SANESA School’s League Finals 2007
Trunks were packed; horseboxes parked. Horses were bathed, plaited, and locked away safely in clean stables. Children were dopey eyed but excited and no-one closed an eyelid that night. All in all, nothing unusual for the night before a SANESA show… It was only as I sat in the que along the dirt road checking my watch and feeling the icy fingers of panic slowly crawling along my spine in the knowledge that, no, I was not going to make the course walk, that it finally dawned on me – this was the FINALS…
Having being to the School’s league Finals at Eaton Farm before, I knew what to expect, but of course nothing prepares you for the onslaught of ponies, kids, parents, cars, dust and chaos that hits you as you drive through the gates!
I was pleasantly surprised, because apart from the parking crisis, the day really went very smoothly! Classes went off like clockwork and by the afternoon, the showjumping classes were even running early. Unheard of.
The Dressage and Showing classes held earlier that weekend seemed to go without too much incident, and I received positive feedback from proud parents, who agreed that although nobody wants to truck out to the same venue twice in one weekend, it really was not all that bad.

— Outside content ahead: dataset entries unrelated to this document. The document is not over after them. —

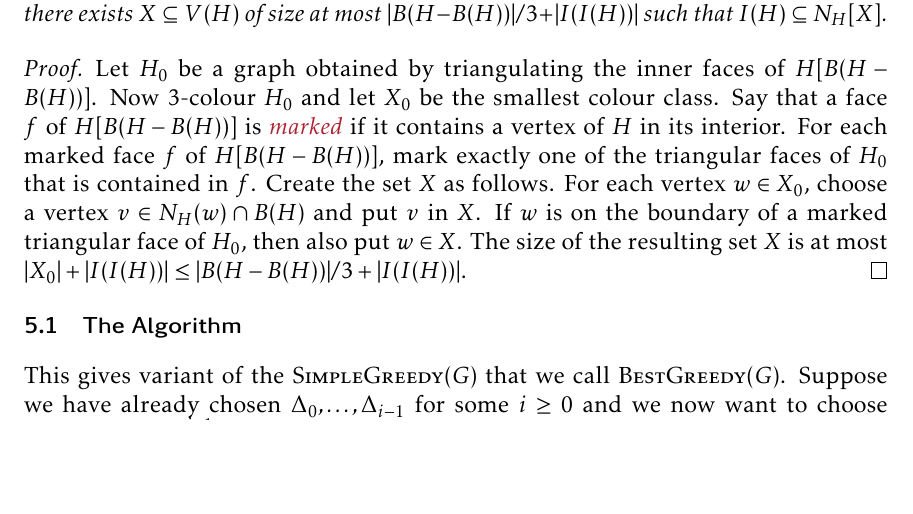
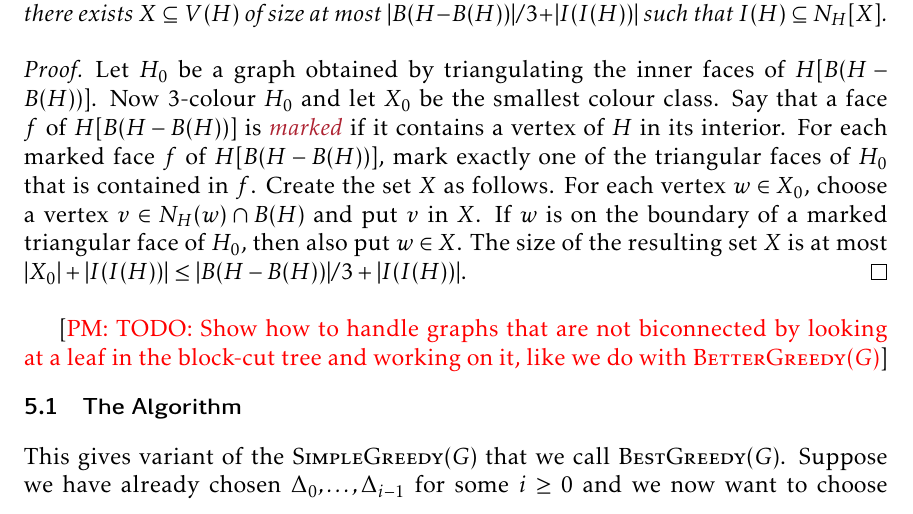
Before and after one commit to patmorin/cds2, a LaTeX document (main.tex): part of page 12 of 14, cut so that both start at the same text, the shorter picture padded with empty space. Compiled offline with pdfLaTeX.

Commit message:
Updates from Overleaf

```diff
--- a/main.tex
+++ b/main.tex
@@ -426,6 +426,9 @@ A generalized near-triangulation $H$ is \defin{$2$-critical} if $\deg^+_H(v)\le
   Let $H_0$ be a graph obtained by triangulating the inner faces of $H[B(H-B(H))]$. Now $3$-colour $H_0$ and let $X_0$ be the smallest colour class.  Say that a face $f$ of $H[B(H-B(H))]$ is \defin{marked} if it contains a vertex of $H$ in its interior. For each marked face $f$ of $H[B(H-B(H))]$, mark exactly one of the triangular faces of $H_0$ that is contained in $f$.  Create the set $X$ as follows.  For each vertex $w\in X_0$, choose a vertex $v\in N_H(w)\cap B(H)$ and put $v$ in $X$. If $w$ is on the boundary of a marked triangular face of $H_0$, then also put $w\in X$.  The size of the resulting set $X$ is at most $|X_0|+|I(I(H))|\le |B(H-B(H))|/3 + |I(I(H))|$.
 \end{proof}
 
+\pat{TODO:  Show how to handle graphs that are not biconnected by looking at a leaf in the block-cut tree and working on it, like we do with $\textsc{BetterGreedy}(G)$}
+
+
 \subsection{The Algorithm}
 
 This gives variant of the $\textsc{SimpleGreedy}(G)$ that we call $\textsc{BestGreedy}(G)$.  Suppose we have already chosen $\Delta_0,\ldots,\Delta_{i-1}$ for some $i\ge 0$ and we now want to choose $\Delta_i$.  Let $X_i:=\bigcup_{j=0}^{i-1}\Delta_j$, let $G_i$ be a dom-preserving subgraph of $G-X_i$ that is dom-minimal, and let $v_i$ be a vertex in $B(G_i)$ that maximizes $\deg^+_{G_i}(v_i)$.  During iteration $i\ge 0$, there are now three cases to consider:
```
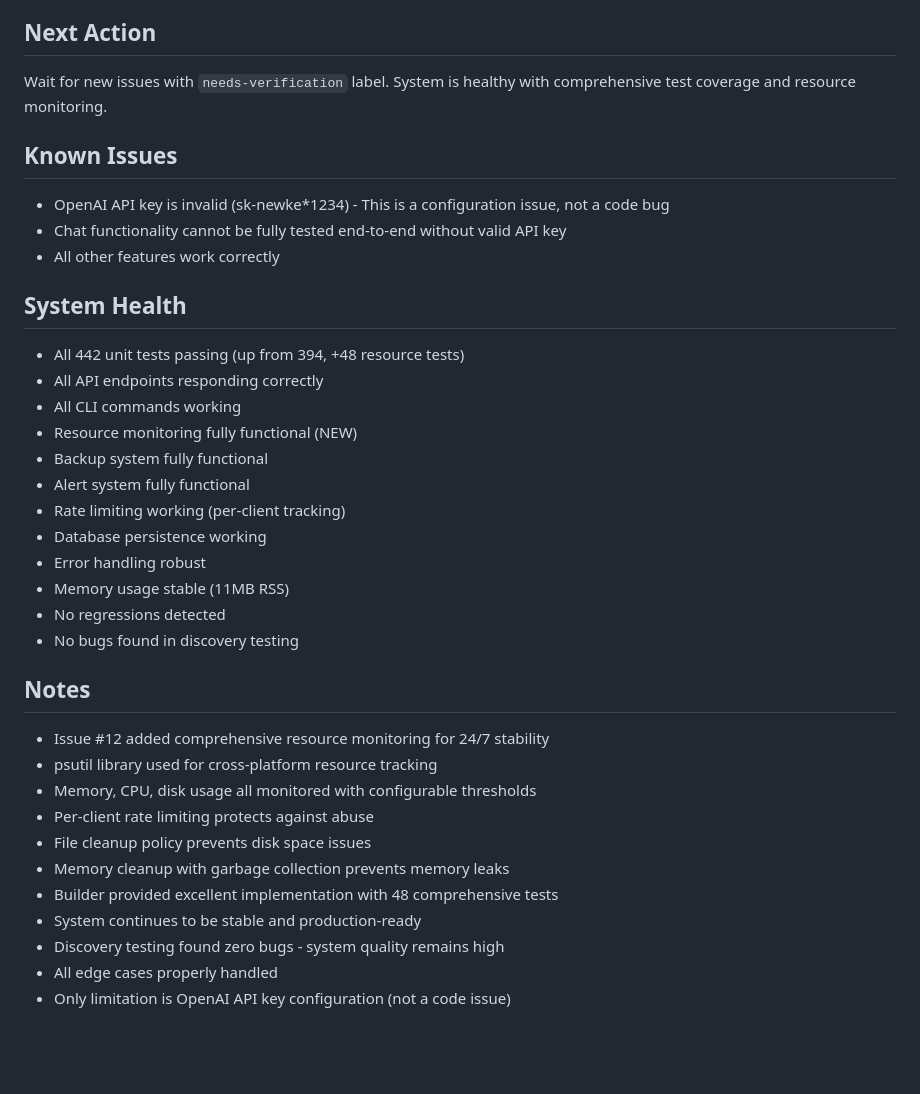
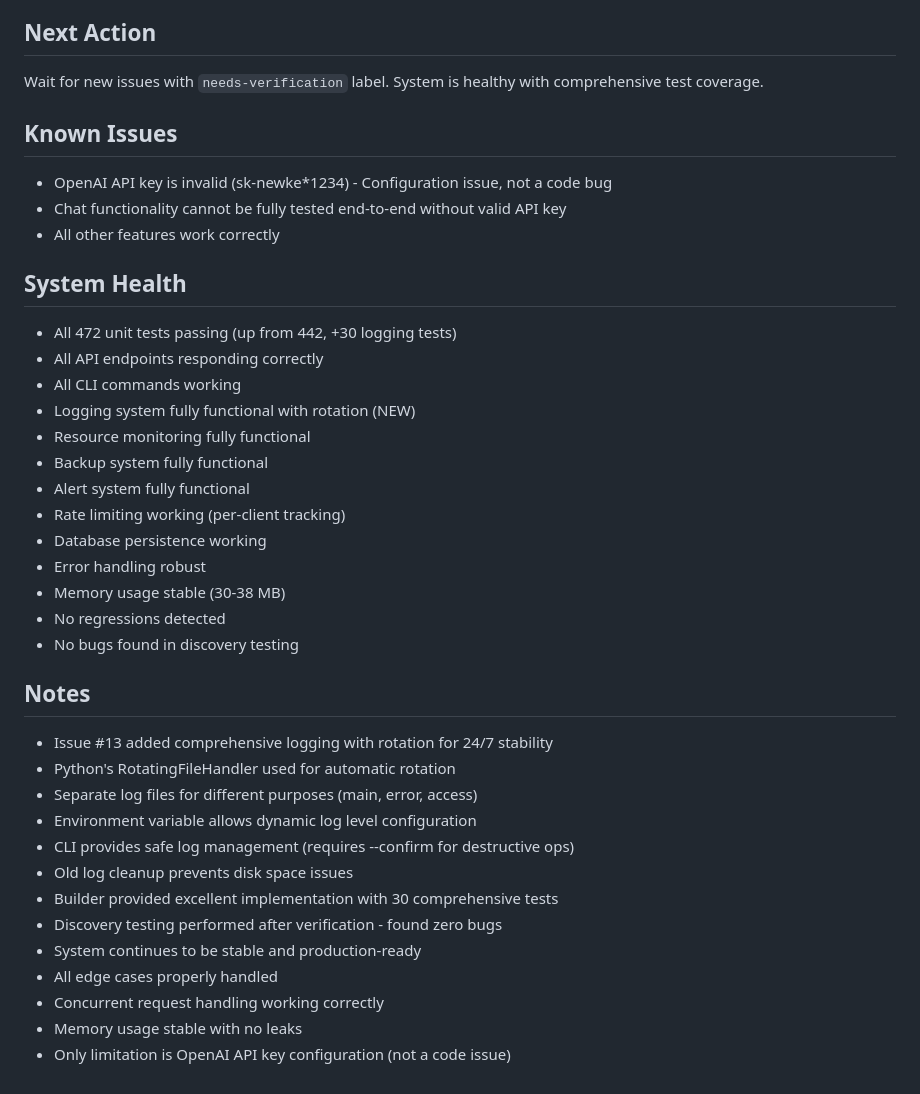
Before and after one commit to Wan-ZL/Genesis, a Markdown page: criticizer_iteration/state.md, the part around one of its changes. Drawn GitHub-style; blank space fills up the shorter version.

```diff
--- a/criticizer_iteration/state.md
+++ b/criticizer_iteration/state.md
@@ -69,35 +63,38 @@ Performed comprehensive discovery testing:
 
 ## Next Action
-Wait for new issues with `needs-verification` label. System is healthy with comprehensive test coverage and resource monitoring.
+Wait for new issues with `needs-verification` label. System is healthy with comprehensive test coverage.
 
 ## Known Issues
-- OpenAI API key is invalid (sk-newke*1234) - This is a configuration issue, not a code bug
+- OpenAI API key is invalid (sk-newke*1234) - Configuration issue, not a code bug
 - Chat functionality cannot be fully tested end-to-end without valid API key
 - All other features work correctly
 
 ## System Health
-- All 442 unit tests passing (up from 394, +48 resource tests)
+- All 472 unit tests passing (up from 442, +30 logging tests)
 - All API endpoints responding correctly
 - All CLI commands working
-- Resource monitoring fully functional (NEW)
+- Logging system fully functional with rotation (NEW)
+- Resource monitoring fully functional
 - Backup system fully functional
 - Alert system fully functional
 - Rate limiting working (per-client tracking)
 - Database persistence working
 - Error handling robust
-- Memory usage stable (11MB RSS)
+- Memory usage stable (30-38 MB)
 - No regressions detected
 - No bugs found in discovery testing
 
 ## Notes
-- Issue #12 added comprehensive resource monitoring for 24/7 stability
-- psutil library used for cross-platform resource tracking
-- Memory, CPU, disk usage all monitored with configurable thresholds
-- Per-client rate limiting protects against abuse
-- File cleanup policy prevents disk space issues
-- Memory cleanup with garbage collection prevents memory leaks
-- Builder provided excellent implementation with 48 comprehensive tests
+- Issue #13 added comprehensive logging with rotation for 24/7 stability
+- Python's RotatingFileHandler used for automatic rotation
+- Separate log files for different purposes (main, error, access)
+- Environment variable allows dynamic log level configuration
+- CLI provides safe log management (requires --confirm for destructive ops)
+- Old log cleanup prevents disk space issues
+- Builder provided excellent implementation with 30 comprehensive tests
+- Discovery testing performed after verification - found zero bugs
 - System continues to be stable and production-ready
-- Discovery testing found zero bugs - system quality remains high
 - All edge cases properly handled
+- Concurrent request handling working correctly
+- Memory usage stable with no leaks
 - Only limitation is OpenAI API key configuration (not a code issue)
```
Also changed, not shown: other parts of criticizer_iteration/state.md (+40 -46 lines), criticizer_iteration/verification_logs/2026-02-04_0317.md (added, +179 -0 lines).
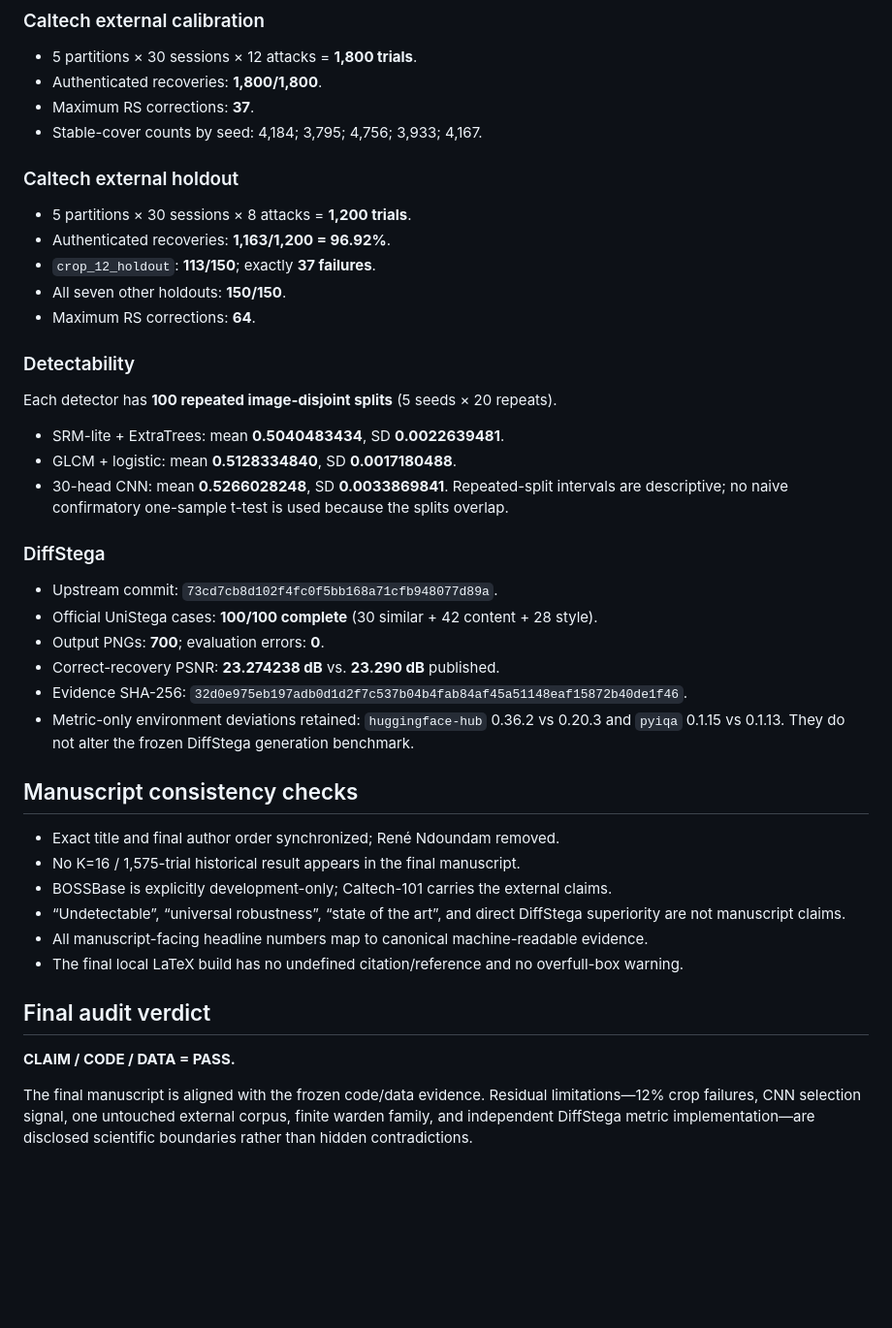
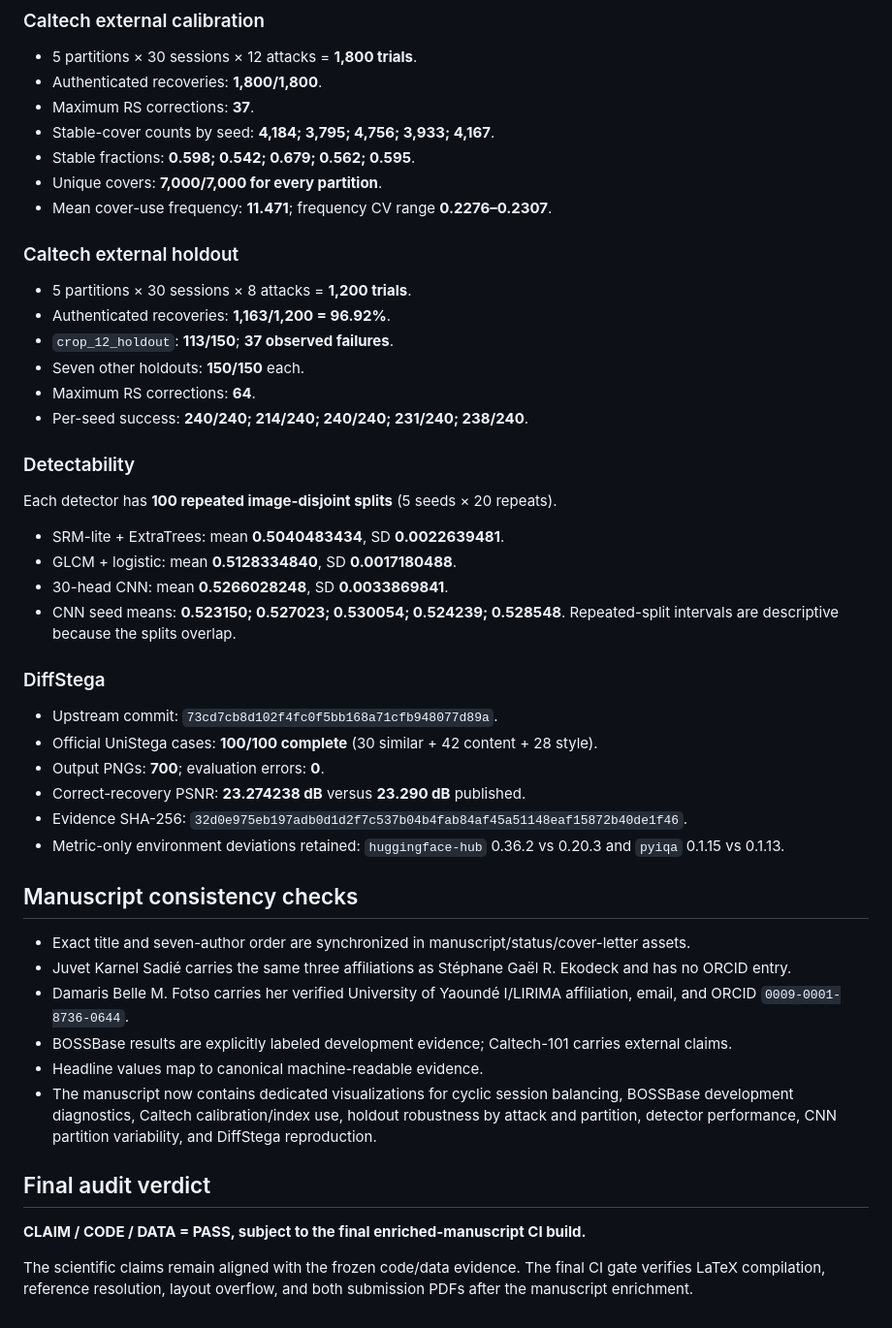
Before and after one commit to EkodeckStephane/NARCIS, a Markdown page: TOMM_CLAIM_CODE_DATA_AUDIT.md, the part around one of its changes. Shown at 97% size. GitHub-like rendering; blank space fills up the shorter version.

Commit message:
Synchronize TOMM claim audit with enriched manuscript

```diff
--- a/TOMM_CLAIM_CODE_DATA_AUDIT.md
+++ b/TOMM_CLAIM_CODE_DATA_AUDIT.md
@@ -41,41 +51,46 @@ Canonical evidence files:
 - 5 partitions × 30 sessions × 12 attacks = **1,800 trials**.
 - Authenticated recoveries: **1,800/1,800**.
 - Maximum RS corrections: **37**.
-- Stable-cover counts by seed: 4,184; 3,795; 4,756; 3,933; 4,167.
+- Stable-cover counts by seed: **4,184; 3,795; 4,756; 3,933; 4,167**.
+- Stable fractions: **0.598; 0.542; 0.679; 0.562; 0.595**.
+- Unique covers: **7,000/7,000 for every partition**.
+- Mean cover-use frequency: **11.471**; frequency CV range **0.2276–0.2307**.
 
 ### Caltech external holdout
 - 5 partitions × 30 sessions × 8 attacks = **1,200 trials**.
 - Authenticated recoveries: **1,163/1,200 = 96.92%**.
-- `crop_12_holdout`: **113/150**; exactly **37 failures**.
-- All seven other holdouts: **150/150**.
+- `crop_12_holdout`: **113/150**; **37 observed failures**.
+- Seven other holdouts: **150/150** each.
 - Maximum RS corrections: **64**.
+- Per-seed success: **240/240; 214/240; 240/240; 231/240; 238/240**.
 
 ### Detectability
 Each detector has **100 repeated image-disjoint splits** (5 seeds × 20 repeats).
 - SRM-lite + ExtraTrees: mean **0.5040483434**, SD **0.0022639481**.
 - GLCM + logistic: mean **0.5128334840**, SD **0.0017180488**.
 - 30-head CNN: mean **0.5266028248**, SD **0.0033869841**.
-Repeated-split intervals are descriptive; no naive confirmatory one-sample t-test is used because the splits overlap.
+- CNN seed means: **0.523150; 0.527023; 0.530054; 0.524239; 0.528548**.
+Repeated-split intervals are descriptive because the splits overlap.
 
 ### DiffStega
 - Upstream commit: `73cd7cb8d102f4fc0f5bb168a71cfb948077d89a`.
 - Official UniStega cases: **100/100 complete** (30 similar + 42 content + 28 style).
 - Output PNGs: **700**; evaluation errors: **0**.
-- Correct-recovery PSNR: **23.274238 dB** vs. **23.290 dB** published.
+- Correct-recovery PSNR: **23.274238 dB** versus **23.290 dB** published.
 - Evidence SHA-256: `32d0e975eb197adb0d1d2f7c537b04b4fab84af45a51148eaf15872b40de1f46`.
-- Metric-only environment deviations retained: `huggingface-hub` 0.36.2 vs 0.20.3 and `pyiqa` 0.1.15 vs 0.1.13. They do not alter the frozen DiffStega generation benchmark.
+- Metric-only environment deviations retained: `huggingface-hub` 0.36.2 vs 0.20.3 and `pyiqa` 0.1.15 vs 0.1.13.
 
 ## Manuscript consistency checks
 
-- Exact title and final author order synchronized; René Ndoundam removed.
-- No K=16 / 1,575-trial historical result appears in the final manuscript.
-- BOSSBase is explicitly development-only; Caltech-101 carries the external claims.
-- “Undetectable”, “universal robustness”, “state of the art”, and direct DiffStega superiority are not manuscript claims.
-- All manuscript-facing headline numbers map to canonical machine-readable evidence.
-- The final local LaTeX build has no undefined citation/reference and no overfull-box warning.
+- Exact title and seven-author order are synchronized in manuscript/status/cover-letter assets.
+- Juvet Karnel Sadié carries the same three affiliations as Stéphane Gaël R. Ekodeck and has no ORCID entry.
+- Damaris Belle M. Fotso carries her verified University of Yaoundé I/LIRIMA affiliation, email, and ORCID `0009-0001-8736-0644`.
+- BOSSBase results are explicitly labeled development evidence; Caltech-101 carries external claims.
+- Headline values map to canonical machine-readable evidence.
+- The manuscript now contains dedicated visualizations for cyclic session balancing, BOSSBase development diagnostics, Caltech calibration/index use, holdout robustness by attack and partition, detector performance, CNN partition variability, and DiffStega reproduction.
 
 ## Final audit verdict
 
-**CLAIM / CODE / DATA = PASS.**
+**CLAIM / CODE / DATA = PASS, subject to the final enriched-manuscript CI build.**
 
-The final manuscript is aligned with the frozen code/data evidence. Residual limitations—12% crop failures, CNN selection signal, one untouched external corpus, finite warden family, and independent DiffStega metric implementation—are disclosed scientific boundaries rather than hidden contradictions.
+The scientific claims remain aligned with the frozen code/data evidence. The final CI gate verifies LaTeX compilation, reference resolution, layout overflow, and both submission PDFs after the manuscript enrichment.
```
Also changed, not shown: other parts of TOMM_CLAIM_CODE_DATA_AUDIT.md (+20 -10 lines).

Hats off to the organizers, as arranging over 2500 entries cannot be an easy task and really, classes went smoother than I can remember at any Final before.
The Joburg crowd was quite jealous of the Pretoria riders, who were sporting rather smart T-Shirts, and maybe next year they will rise to the challenge and create masterpieces of their own! Good thinking on the Pretoria team’s part!
There were the usual spills and thrills, and the Showjumping and Equitation courses were well-built, full of tight turns and tended to slow all but the bravest and tiniest little dynamite sticks, giving everyone a pretty fair chance. Warm-Up arenas were less crowded than I expected and it seems more and more riders are finally getting the hang of remembering the rules applicable, so less head on collisions! The Laser timers really had the riders excited and they finally felt like they were at a ‘real’ THS show!
I have only one complaint, or shall we call it an observation... Is it easier to tell your friends that you retired from the jump-off , as opposed to admitting you had a pole and put yourself out of the running? It seemed every other rider chose to retire immediately after knocking a pole in the jump-off, rather than finish with a score for the school and team? The horses were not out of control, not lame and even looked surprised to have their fun stopped at fence 3! Come on guys - where is the sense of sportsmanship, the sense of fun and the pride? There is no shame at having a pole down! Come on parents - you need to impress the value of pushing through to the end, and the love of the sport and I did not see that on Sunday! I am seeing this more and more in the important classes, and I think it is a shame. Let's impress the importance of finishing the race, of pushing through to the end and to not be scared of admitting failure!
I did not venture into the catering area, as it seemed that the que never got any shorter, but the smells coming from the back were divinity. (I allow the catering team at Eaton any mistake since they surprised me at a SANESA Show by supplying Amstel long after it had disappeared from the shop shelves a few weeks ago… heaven!)
Driving back that evening in a dusty car, very tired, very dirty and very sunburned, I decided it was a very good thing there was only one SANESA Final every year and thank goodness we had managed to survive another one… I do feel the need to abstain from going any closer than 100m from any horse after this, but I am sure the feeling will wear out – eventually.